▸ Supplied data:
▬▬▬▬▬▬▬▬▬▬
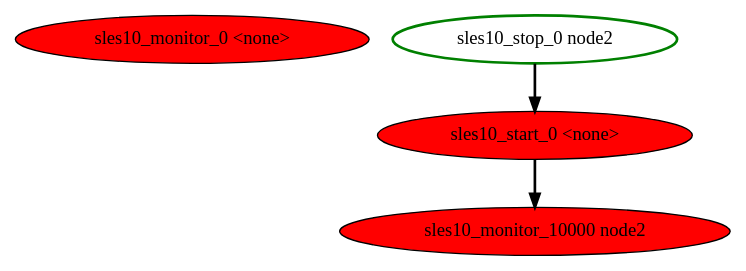
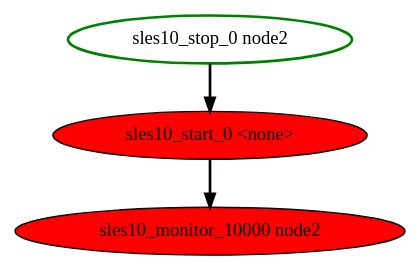
Before and after one commit to richiewen8/heartbeat: the diagram in crm/pengine/testcases/novell-251689.dot, drawn with Graphviz. The commit also changed 8 other files, not shown here.

```diff
--- a/crm/pengine/testcases/novell-251689.dot
+++ b/crm/pengine/testcases/novell-251689.dot
@@ -1,8 +1,7 @@
  digraph "g" {
-"sles10_monitor_0 <none>" [ style=filled color="black" fontcolor="black"  fillcolor=red]
 "sles10_monitor_10000 node2" [ style=filled color="black" fontcolor="black"  fillcolor=red]
 "sles10_start_0 <none>" -> "sles10_monitor_10000 node2" [ style = bold]
 "sles10_start_0 <none>" [ style=filled color="black" fontcolor="black"  fillcolor=red]
 "sles10_stop_0 node2" -> "sles10_start_0 <none>" [ style = bold]
 "sles10_stop_0 node2" [ style=bold color="green" fontcolor="black"  ]
 }
```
▬▬▬▬▬▬▬▬▬▬
▸ Assignment: Could you copy the listing above exactly, without its pictures?

▸ Written response:
Before and after one commit to richiewen8/heartbeat: the diagram in crm/pengine/testcases/novell-251689.dot, drawn with Graphviz. The commit also changed 8 other files, not shown here.

```diff
--- a/crm/pengine/testcases/novell-251689.dot
+++ b/crm/pengine/testcases/novell-251689.dot
@@ -1,8 +1,7 @@
  digraph "g" {
-"sles10_monitor_0 <none>" [ style=filled color="black" fontcolor="black"  fillcolor=red]
 "sles10_monitor_10000 node2" [ style=filled color="black" fontcolor="black"  fillcolor=red]
 "sles10_start_0 <none>" -> "sles10_monitor_10000 node2" [ style = bold]
 "sles10_start_0 <none>" [ style=filled color="black" fontcolor="black"  fillcolor=red]
 "sles10_stop_0 node2" -> "sles10_start_0 <none>" [ style = bold]
 "sles10_stop_0 node2" [ style=bold color="green" fontcolor="black"  ]
 }
```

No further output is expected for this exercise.